EXTRACTED RECORDS:

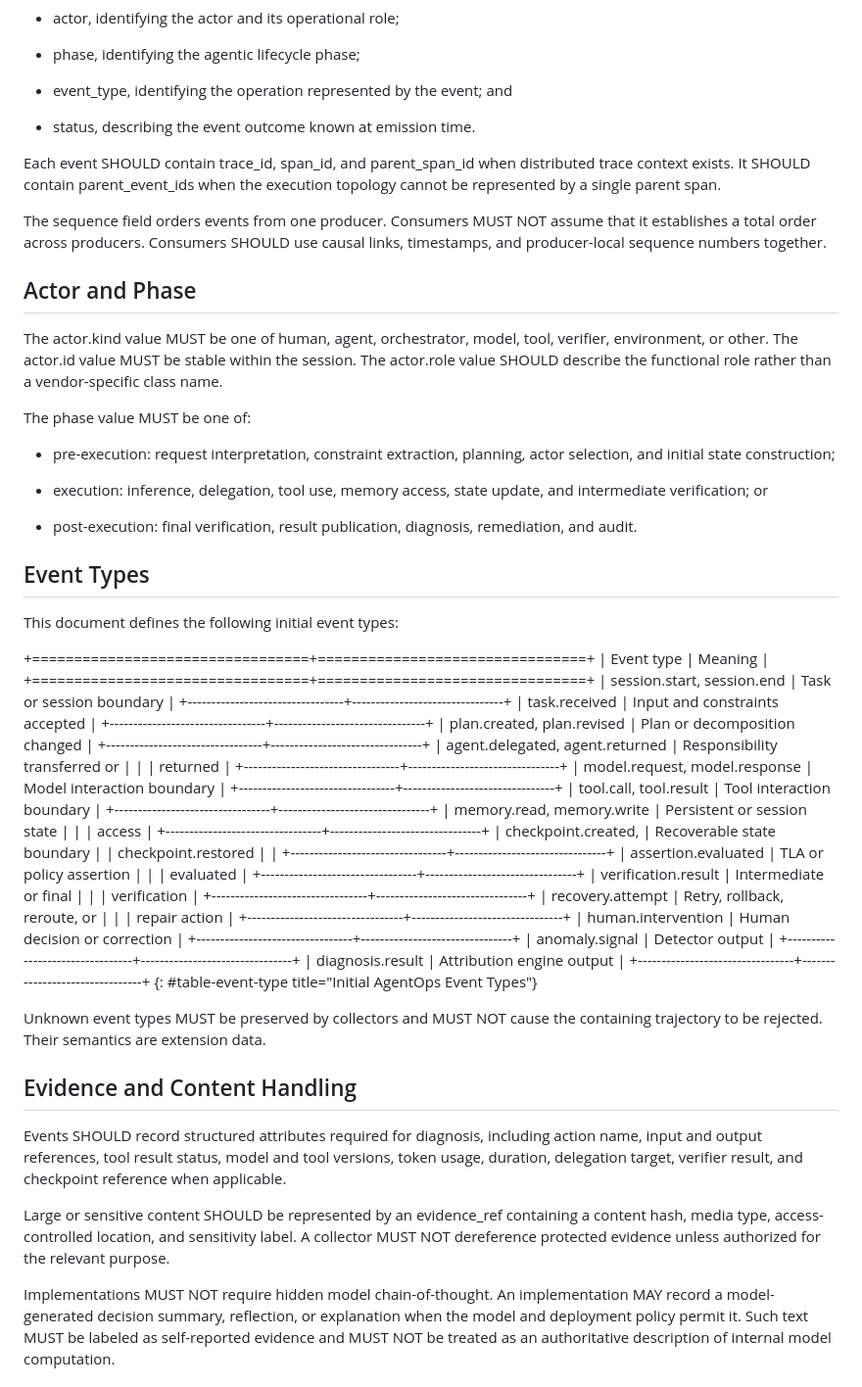
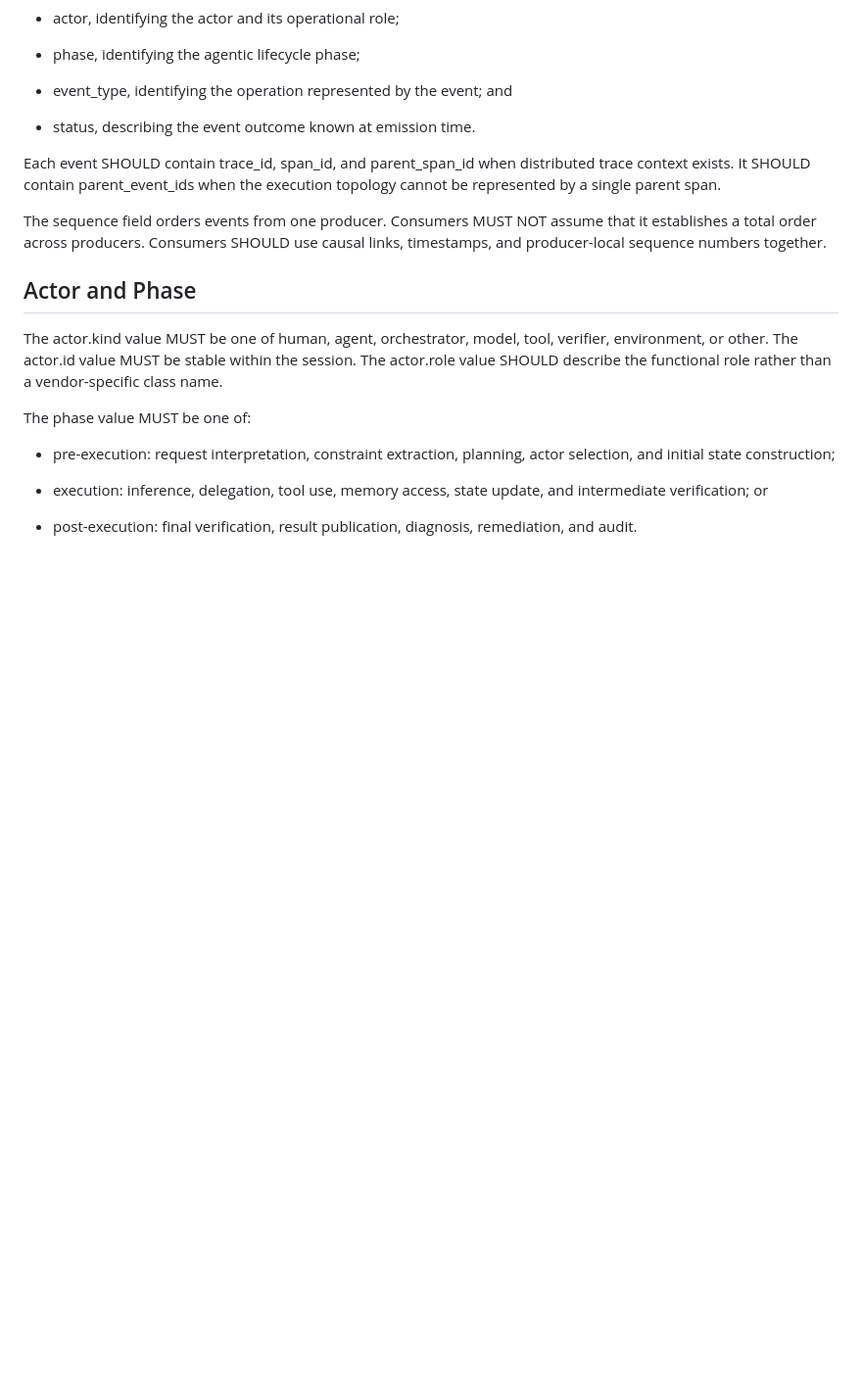
Before and after one commit to billwuqin/agentops-observability, a Markdown page: draft-pei-opsawg-agentops-observability.md, the part around one of its changes. Shown at 98% size. Rendered like a GitHub page; blank space fills up the shorter version.

```diff
--- a/draft-pei-opsawg-agentops-observability.md
+++ b/draft-pei-opsawg-agentops-observability.md
@@ -273,69 +273,3 @@ carried by existing telemetry systems.
    *  post-execution: final verification, result publication, diagnosis,
       remediation, and audit.
 
-##  Event Types
-
-   This document defines the following initial event types:
-
-   +=================================+================================+
-   | Event type                      | Meaning                        |
-   +=================================+================================+
-   | session.start, session.end      | Task or session boundary       |
-   +---------------------------------+--------------------------------+
-   | task.received                   | Input and constraints accepted |
-   +---------------------------------+--------------------------------+
-   | plan.created, plan.revised      | Plan or decomposition changed  |
-   +---------------------------------+--------------------------------+
-   | agent.delegated, agent.returned | Responsibility transferred or  |
-   |                                 | returned                       |
-   +---------------------------------+--------------------------------+
-   | model.request, model.response   | Model interaction boundary     |
-   +---------------------------------+--------------------------------+
-   | tool.call, tool.result          | Tool interaction boundary      |
-   +---------------------------------+--------------------------------+
-   | memory.read, memory.write       | Persistent or session state    |
-   |                                 | access                         |
-   +---------------------------------+--------------------------------+
-   | checkpoint.created,             | Recoverable state boundary     |
-   | checkpoint.restored             |                                |
-   +---------------------------------+--------------------------------+
-   | assertion.evaluated             | TLA or policy assertion        |
-   |                                 | evaluated                      |
-   +---------------------------------+--------------------------------+
-   | verification.result             | Intermediate or final          |
-   |                                 | verification                   |
-   +---------------------------------+--------------------------------+
-   | recovery.attempt                | Retry, rollback, reroute, or   |
-   |                                 | repair action                  |
-   +---------------------------------+--------------------------------+
-   | human.intervention              | Human decision or correction   |
-   +---------------------------------+--------------------------------+
-   | anomaly.signal                  | Detector output                |
-   +---------------------------------+--------------------------------+
-   | diagnosis.result                | Attribution engine output      |
-   +---------------------------------+--------------------------------+
-{: #table-event-type title="Initial AgentOps Event Types"}
-
-   Unknown event types MUST be preserved by collectors and MUST NOT
-   cause the containing trajectory to be rejected.  Their semantics are
-   extension data.
-
-##  Evidence and Content Handling
-
-   Events SHOULD record structured attributes required for diagnosis,
-   including action name, input and output references, tool result
-   status, model and tool versions, token usage, duration, delegation
-   target, verifier result, and checkpoint reference when applicable.
-
-   Large or sensitive content SHOULD be represented by an evidence_ref
-   containing a content hash, media type, access-controlled location,
-   and sensitivity label.  A collector MUST NOT dereference protected
-   evidence unless authorized for the relevant purpose.
-
-   Implementations MUST NOT require hidden model chain-of-thought.  An
-   implementation MAY record a model-generated decision summary,
-   reflection, or explanation when the model and deployment policy
-   permit it.  Such text MUST be labeled as self-reported evidence and
-   MUST NOT be treated as an authoritative description of internal model
-   computation.
-
```
Also changed, not shown: other parts of draft-pei-opsawg-agentops-observability.md (+0 -78 lines).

TO DO:
Produce an exact reprint of the entries, dropping the images.

EXERCISE OUTPUT:
Before and after one commit to billwuqin/agentops-observability, a Markdown page: draft-pei-opsawg-agentops-observability.md, the part around one of its changes. Shown at 98% size. Rendered like a GitHub page; blank space fills up the shorter version.

```diff
--- a/draft-pei-opsawg-agentops-observability.md
+++ b/draft-pei-opsawg-agentops-observability.md
@@ -273,69 +273,3 @@ carried by existing telemetry systems.
    *  post-execution: final verification, result publication, diagnosis,
       remediation, and audit.
 
-##  Event Types
-
-   This document defines the following initial event types:
-
-   +=================================+================================+
-   | Event type                      | Meaning                        |
-   +=================================+================================+
-   | session.start, session.end      | Task or session boundary       |
-   +---------------------------------+--------------------------------+
-   | task.received                   | Input and constraints accepted |
-   +---------------------------------+--------------------------------+
-   | plan.created, plan.revised      | Plan or decomposition changed  |
-   +---------------------------------+--------------------------------+
-   | agent.delegated, agent.returned | Responsibility transferred or  |
-   |                                 | returned                       |
-   +---------------------------------+--------------------------------+
-   | model.request, model.response   | Model interaction boundary     |
-   +---------------------------------+--------------------------------+
-   | tool.call, tool.result          | Tool interaction boundary      |
-   +---------------------------------+--------------------------------+
-   | memory.read, memory.write       | Persistent or session state    |
-   |                                 | access                         |
-   +---------------------------------+--------------------------------+
-   | checkpoint.created,             | Recoverable state boundary     |
-   | checkpoint.restored             |                                |
-   +---------------------------------+--------------------------------+
-   | assertion.evaluated             | TLA or policy assertion        |
-   |                                 | evaluated                      |
-   +---------------------------------+--------------------------------+
-   | verification.result             | Intermediate or final          |
-   |                                 | verification                   |
-   +---------------------------------+--------------------------------+
-   | recovery.attempt                | Retry, rollback, reroute, or   |
-   |                                 | repair action                  |
-   +---------------------------------+--------------------------------+
-   | human.intervention              | Human decision or correction   |
-   +---------------------------------+--------------------------------+
-   | anomaly.signal                  | Detector output                |
-   +---------------------------------+--------------------------------+
-   | diagnosis.result                | Attribution engine output      |
-   +---------------------------------+--------------------------------+
-{: #table-event-type title="Initial AgentOps Event Types"}
-
-   Unknown event types MUST be preserved by collectors and MUST NOT
-   cause the containing trajectory to be rejected.  Their semantics are
-   extension data.
-
-##  Evidence and Content Handling
-
-   Events SHOULD record structured attributes required for diagnosis,
-   including action name, input and output references, tool result
-   status, model and tool versions, token usage, duration, delegation
-   target, verifier result, and checkpoint reference when applicable.
-
-   Large or sensitive content SHOULD be represented by an evidence_ref
-   containing a content hash, media type, access-controlled location,
-   and sensitivity label.  A collector MUST NOT dereference protected
-   evidence unless authorized for the relevant purpose.
-
-   Implementations MUST NOT require hidden model chain-of-thought.  An
-   implementation MAY record a model-generated decision summary,
-   reflection, or explanation when the model and deployment policy
-   permit it.  Such text MUST be labeled as self-reported evidence and
-   MUST NOT be treated as an authoritative description of internal model
-   computation.
-
```
Also changed, not shown: other parts of draft-pei-opsawg-agentops-observability.md (+0 -78 lines).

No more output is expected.